With the pictures excluded, reproduce all of the data exactly.

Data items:
++++++++++

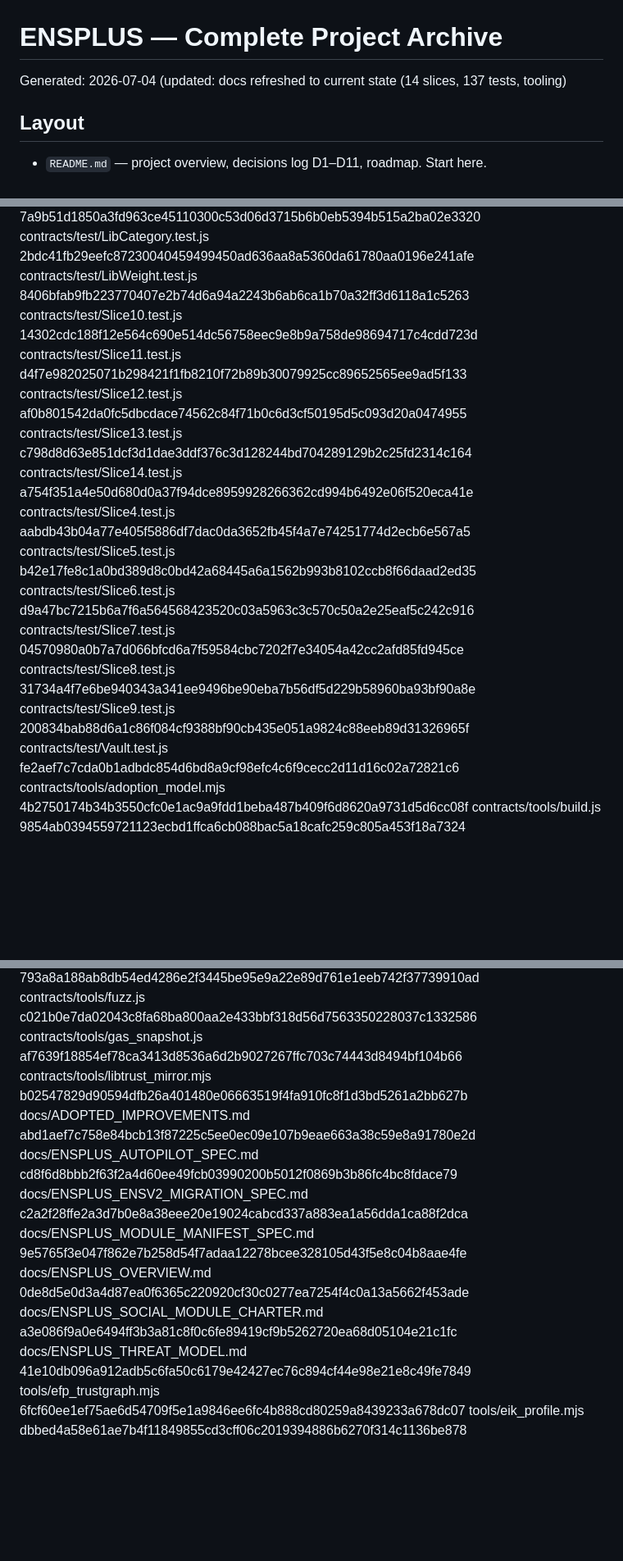
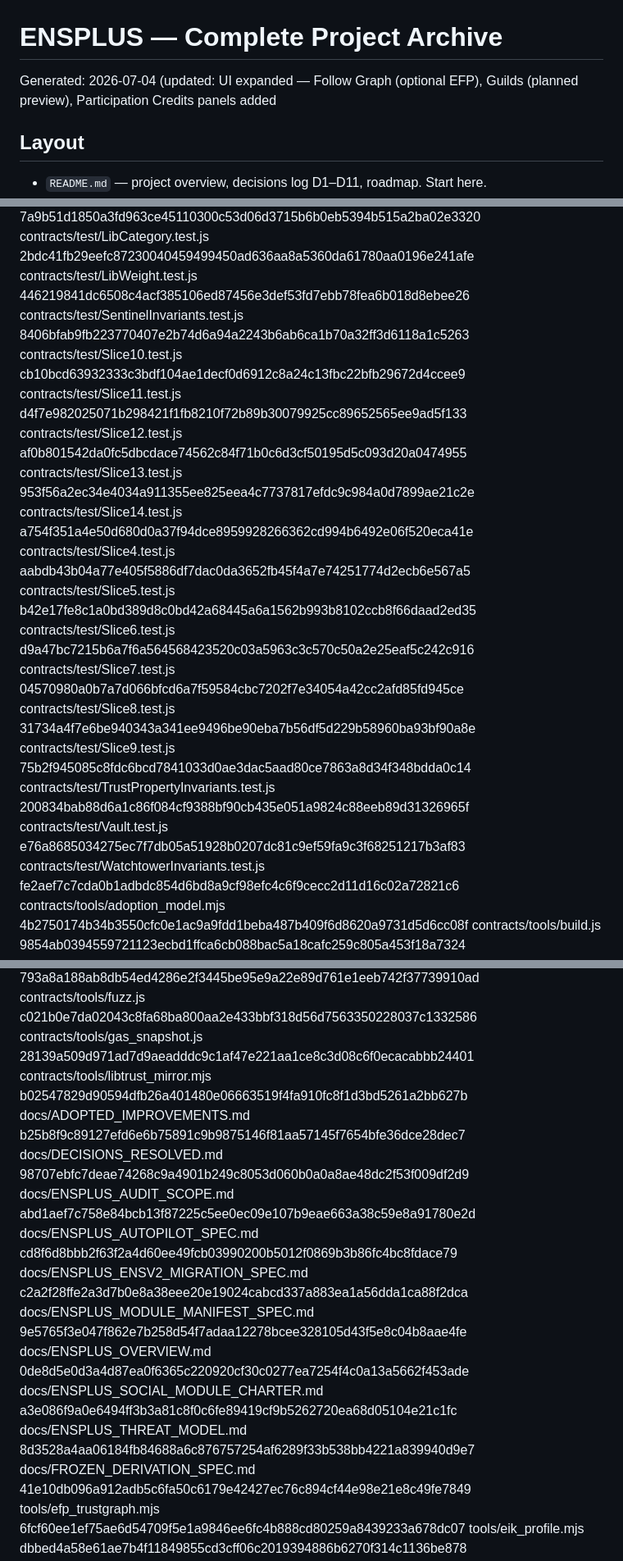
Before and after one commit to rfikki/ENSPLUS, a Markdown page: ARCHIVE_MANIFEST.md, 3 parts joined by grey strips. Shown at 82% size. Rendered like a GitHub page; blank space fills up the shorter version.

```diff
--- a/ARCHIVE_MANIFEST.md
+++ b/ARCHIVE_MANIFEST.md
@@ -1,5 +1,5 @@
 # ENSPLUS — Complete Project Archive
-Generated: 2026-07-04 (updated: docs refreshed to current state (14 slices, 137 tests, tooling)
+Generated: 2026-07-04 (updated: UI expanded — Follow Graph (optional EFP), Guilds (planned preview), Participation Credits panels added
 
 ## Layout
 - `README.md` — project overview, decisions log D1–D11, roadmap. Start here.
@@ -93,18 +104,21 @@ b4e89c81b8074cad9f92fe48fc6460b53266c5aa9c3cc9cc794253f75f06ea53  contracts/test
 c06786700c5046782452e81ebd891e8c2aea9fb9b81affbf6b6b840d791c0944  contracts/test/LibAttestation.test.js
 7a9b51d1850a3fd963ce45110300c53d06d3715b6b0eb5394b515a2ba02e3320  contracts/test/LibCategory.test.js
 2bdc41fb29eefc87230040459499450ad636aa8a5360da61780aa0196e241afe  contracts/test/LibWeight.test.js
+446219841dc6508c4acf385106ed87456e3def53fd7ebb78fea6b018d8ebee26  contracts/test/SentinelInvariants.test.js
 8406bfab9fb223770407e2b74d6a94a2243b6ab6ca1b70a32ff3d6118a1c5263  contracts/test/Slice10.test.js
-14302cdc188f12e564c690e514dc56758eec9e8b9a758de98694717c4cdd723d  contracts/test/Slice11.test.js
+cb10bcd63932333c3bdf104ae1decf0d6912c8a24c13fbc22bfb29672d4ccee9  contracts/test/Slice11.test.js
 d4f7e982025071b298421f1fb8210f72b89b30079925cc89652565ee9ad5f133  contracts/test/Slice12.test.js
 af0b801542da0fc5dbcdace74562c84f71b0c6d3cf50195d5c093d20a0474955  contracts/test/Slice13.test.js
-c798d8d63e851dcf3d1dae3ddf376c3d128244bd704289129b2c25fd2314c164  contracts/test/Slice14.test.js
+953f56a2ec34e4034a911355ee825eea4c7737817efdc9c984a0d7899ae21c2e  contracts/test/Slice14.test.js
 a754f351a4e50d680d0a37f94dce8959928266362cd994b6492e06f520eca41e  contracts/test/Slice4.test.js
 aabdb43b04a77e405f5886df7dac0da3652fb45f4a7e74251774d2ecb6e567a5  contracts/test/Slice5.test.js
 b42e17fe8c1a0bd389d8c0bd42a68445a6a1562b993b8102ccb8f66daad2ed35  contracts/test/Slice6.test.js
 d9a47bc7215b6a7f6a564568423520c03a5963c3c570c50a2e25eaf5c242c916  contracts/test/Slice7.test.js
 04570980a0b7a7d066bfcd6a7f59584cbc7202f7e34054a42cc2afd85fd945ce  contracts/test/Slice8.test.js
 31734a4f7e6be940343a341ee9496be90eba7b56df5d229b58960ba93bf90a8e  contracts/test/Slice9.test.js
+75b2f945085c8fdc6bcd7841033d0ae3dac5aad80ce7863a8d34f348bdda0c14  contracts/test/TrustPropertyInvariants.test.js
 200834bab88d6a1c86f084cf9388bf90cb435e051a9824c88eeb89d31326965f  contracts/test/Vault.test.js
+e76a8685034275ec7f7db05a51928b0207dc81c9ef59fa9c3f68251217b3af83  contracts/test/WatchtowerInvariants.test.js
 fe2aef7c7cda0b1adbdc854d6bd8a9cf98efc4c6f9cecc2d11d16c02a72821c6  contracts/tools/adoption_model.mjs
 4b2750174b34b3550cfc0e1ac9a9fdd1beba487b409f6d8620a9731d5d6cc08f  contracts/tools/build.js
 9854ab0394559721123ecbd1ffca6cb088bac5a18cafc259c805a453f18a7324  contracts/tools/deploy.js
@@ -117,14 +131,17 @@ e839788b67095f76768266f5f379b29e97f403b4c64e0ed20477c7b14938b62f  contracts/tool
 13a3f6702d179dc9894c60e3b780a5f7cf86c40dc81e522bf9c712519e3994a2  contracts/tools/ensplus-utils/package.json
 793a8a188ab8db54ed4286e2f3445be95e9a22e89d761e1eeb742f37739910ad  contracts/tools/fuzz.js
 c021b0e7da02043c8fa68ba800aa2e433bbf318d56d7563350228037c1332586  contracts/tools/gas_snapshot.js
-af7639f18854ef78ca3413d8536a6d2b9027267ffc703c74443d8494bf104b66  contracts/tools/libtrust_mirror.mjs
+28139a509d971ad7d9aeadddc9c1af47e221aa1ce8c3d08c6f0ecacabbb24401  contracts/tools/libtrust_mirror.mjs
 b02547829d90594dfb26a401480e06663519f4fa910fc8f1d3bd5261a2bb627b  docs/ADOPTED_IMPROVEMENTS.md
+b25b8f9c89127efd6e6b75891c9b9875146f81aa57145f7654bfe36dce28dec7  docs/DECISIONS_RESOLVED.md
+98707ebfc7deae74268c9a4901b249c8053d060b0a0a8ae48dc2f53f009df2d9  docs/ENSPLUS_AUDIT_SCOPE.md
 abd1aef7c758e84bcb13f87225c5ee0ec09e107b9eae663a38c59e8a91780e2d  docs/ENSPLUS_AUTOPILOT_SPEC.md
 cd8f6d8bbb2f63f2a4d60ee49fcb03990200b5012f0869b3b86fc4bc8fdace79  docs/ENSPLUS_ENSV2_MIGRATION_SPEC.md
 c2a2f28ffe2a3d7b0e8a38eee20e19024cabcd337a883ea1a56dda1ca88f2dca  docs/ENSPLUS_MODULE_MANIFEST_SPEC.md
 9e5765f3e047f862e7b258d54f7adaa12278bcee328105d43f5e8c04b8aae4fe  docs/ENSPLUS_OVERVIEW.md
 0de8d5e0d3a4d87ea0f6365c220920cf30c0277ea7254f4c0a13a5662f453ade  docs/ENSPLUS_SOCIAL_MODULE_CHARTER.md
 a3e086f9a0e6494ff3b3a81c8f0c6fe89419cf9b5262720ea68d05104e21c1fc  docs/ENSPLUS_THREAT_MODEL.md
+8d3528a4aa06184fb84688a6c876757254af6289f33b538bb4221a839940d9e7  docs/FROZEN_DERIVATION_SPEC.md
 41e10db096a912adb5c6fa50c6179e42427ec76c894cf44e98e21e8c49fe7849  tools/efp_trustgraph.mjs
 6fcf60ee1ef75ae6d54709f5e1a9846ee6fc4b888cd80259a8439233a678dc07  tools/eik_profile.mjs
 dbbed4a58e61ae7b4f11849855cd3cff06c2019394886b6270f314c1136be878  tools/eik_profile.test.mjs
```
Also changed, not shown: other parts of ARCHIVE_MANIFEST.md (+18 -7 lines), PROJECT_CHECKLIST.md (+3 -3 lines), README.md (+2 -0 lines).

++++++++++

▶ **Solution for this exercise**:
Before and after one commit to rfikki/ENSPLUS, a Markdown page: ARCHIVE_MANIFEST.md, 3 parts joined by grey strips. Shown at 82% size. Rendered like a GitHub page; blank space fills up the shorter version.

```diff
--- a/ARCHIVE_MANIFEST.md
+++ b/ARCHIVE_MANIFEST.md
@@ -1,5 +1,5 @@
 # ENSPLUS — Complete Project Archive
-Generated: 2026-07-04 (updated: docs refreshed to current state (14 slices, 137 tests, tooling)
+Generated: 2026-07-04 (updated: UI expanded — Follow Graph (optional EFP), Guilds (planned preview), Participation Credits panels added
 
 ## Layout
 - `README.md` — project overview, decisions log D1–D11, roadmap. Start here.
@@ -93,18 +104,21 @@ b4e89c81b8074cad9f92fe48fc6460b53266c5aa9c3cc9cc794253f75f06ea53  contracts/test
 c06786700c5046782452e81ebd891e8c2aea9fb9b81affbf6b6b840d791c0944  contracts/test/LibAttestation.test.js
 7a9b51d1850a3fd963ce45110300c53d06d3715b6b0eb5394b515a2ba02e3320  contracts/test/LibCategory.test.js
 2bdc41fb29eefc87230040459499450ad636aa8a5360da61780aa0196e241afe  contracts/test/LibWeight.test.js
+446219841dc6508c4acf385106ed87456e3def53fd7ebb78fea6b018d8ebee26  contracts/test/SentinelInvariants.test.js
 8406bfab9fb223770407e2b74d6a94a2243b6ab6ca1b70a32ff3d6118a1c5263  contracts/test/Slice10.test.js
-14302cdc188f12e564c690e514dc56758eec9e8b9a758de98694717c4cdd723d  contracts/test/Slice11.test.js
+cb10bcd63932333c3bdf104ae1decf0d6912c8a24c13fbc22bfb29672d4ccee9  contracts/test/Slice11.test.js
 d4f7e982025071b298421f1fb8210f72b89b30079925cc89652565ee9ad5f133  contracts/test/Slice12.test.js
 af0b801542da0fc5dbcdace74562c84f71b0c6d3cf50195d5c093d20a0474955  contracts/test/Slice13.test.js
-c798d8d63e851dcf3d1dae3ddf376c3d128244bd704289129b2c25fd2314c164  contracts/test/Slice14.test.js
+953f56a2ec34e4034a911355ee825eea4c7737817efdc9c984a0d7899ae21c2e  contracts/test/Slice14.test.js
 a754f351a4e50d680d0a37f94dce8959928266362cd994b6492e06f520eca41e  contracts/test/Slice4.test.js
 aabdb43b04a77e405f5886df7dac0da3652fb45f4a7e74251774d2ecb6e567a5  contracts/test/Slice5.test.js
 b42e17fe8c1a0bd389d8c0bd42a68445a6a1562b993b8102ccb8f66daad2ed35  contracts/test/Slice6.test.js
 d9a47bc7215b6a7f6a564568423520c03a5963c3c570c50a2e25eaf5c242c916  contracts/test/Slice7.test.js
 04570980a0b7a7d066bfcd6a7f59584cbc7202f7e34054a42cc2afd85fd945ce  contracts/test/Slice8.test.js
 31734a4f7e6be940343a341ee9496be90eba7b56df5d229b58960ba93bf90a8e  contracts/test/Slice9.test.js
+75b2f945085c8fdc6bcd7841033d0ae3dac5aad80ce7863a8d34f348bdda0c14  contracts/test/TrustPropertyInvariants.test.js
 200834bab88d6a1c86f084cf9388bf90cb435e051a9824c88eeb89d31326965f  contracts/test/Vault.test.js
+e76a8685034275ec7f7db05a51928b0207dc81c9ef59fa9c3f68251217b3af83  contracts/test/WatchtowerInvariants.test.js
 fe2aef7c7cda0b1adbdc854d6bd8a9cf98efc4c6f9cecc2d11d16c02a72821c6  contracts/tools/adoption_model.mjs
 4b2750174b34b3550cfc0e1ac9a9fdd1beba487b409f6d8620a9731d5d6cc08f  contracts/tools/build.js
 9854ab0394559721123ecbd1ffca6cb088bac5a18cafc259c805a453f18a7324  contracts/tools/deploy.js
@@ -117,14 +131,17 @@ e839788b67095f76768266f5f379b29e97f403b4c64e0ed20477c7b14938b62f  contracts/tool
 13a3f6702d179dc9894c60e3b780a5f7cf86c40dc81e522bf9c712519e3994a2  contracts/tools/ensplus-utils/package.json
 793a8a188ab8db54ed4286e2f3445be95e9a22e89d761e1eeb742f37739910ad  contracts/tools/fuzz.js
 c021b0e7da02043c8fa68ba800aa2e433bbf318d56d7563350228037c1332586  contracts/tools/gas_snapshot.js
-af7639f18854ef78ca3413d8536a6d2b9027267ffc703c74443d8494bf104b66  contracts/tools/libtrust_mirror.mjs
+28139a509d971ad7d9aeadddc9c1af47e221aa1ce8c3d08c6f0ecacabbb24401  contracts/tools/libtrust_mirror.mjs
 b02547829d90594dfb26a401480e06663519f4fa910fc8f1d3bd5261a2bb627b  docs/ADOPTED_IMPROVEMENTS.md
+b25b8f9c89127efd6e6b75891c9b9875146f81aa57145f7654bfe36dce28dec7  docs/DECISIONS_RESOLVED.md
+98707ebfc7deae74268c9a4901b249c8053d060b0a0a8ae48dc2f53f009df2d9  docs/ENSPLUS_AUDIT_SCOPE.md
 abd1aef7c758e84bcb13f87225c5ee0ec09e107b9eae663a38c59e8a91780e2d  docs/ENSPLUS_AUTOPILOT_SPEC.md
 cd8f6d8bbb2f63f2a4d60ee49fcb03990200b5012f0869b3b86fc4bc8fdace79  docs/ENSPLUS_ENSV2_MIGRATION_SPEC.md
 c2a2f28ffe2a3d7b0e8a38eee20e19024cabcd337a883ea1a56dda1ca88f2dca  docs/ENSPLUS_MODULE_MANIFEST_SPEC.md
 9e5765f3e047f862e7b258d54f7adaa12278bcee328105d43f5e8c04b8aae4fe  docs/ENSPLUS_OVERVIEW.md
 0de8d5e0d3a4d87ea0f6365c220920cf30c0277ea7254f4c0a13a5662f453ade  docs/ENSPLUS_SOCIAL_MODULE_CHARTER.md
 a3e086f9a0e6494ff3b3a81c8f0c6fe89419cf9b5262720ea68d05104e21c1fc  docs/ENSPLUS_THREAT_MODEL.md
+8d3528a4aa06184fb84688a6c876757254af6289f33b538bb4221a839940d9e7  docs/FROZEN_DERIVATION_SPEC.md
 41e10db096a912adb5c6fa50c6179e42427ec76c894cf44e98e21e8c49fe7849  tools/efp_trustgraph.mjs
 6fcf60ee1ef75ae6d54709f5e1a9846ee6fc4b888cd80259a8439233a678dc07  tools/eik_profile.mjs
 dbbed4a58e61ae7b4f11849855cd3cff06c2019394886b6270f314c1136be878  tools/eik_profile.test.mjs
```
Also changed, not shown: other parts of ARCHIVE_MANIFEST.md (+18 -7 lines), PROJECT_CHECKLIST.md (+3 -3 lines), README.md (+2 -0 lines).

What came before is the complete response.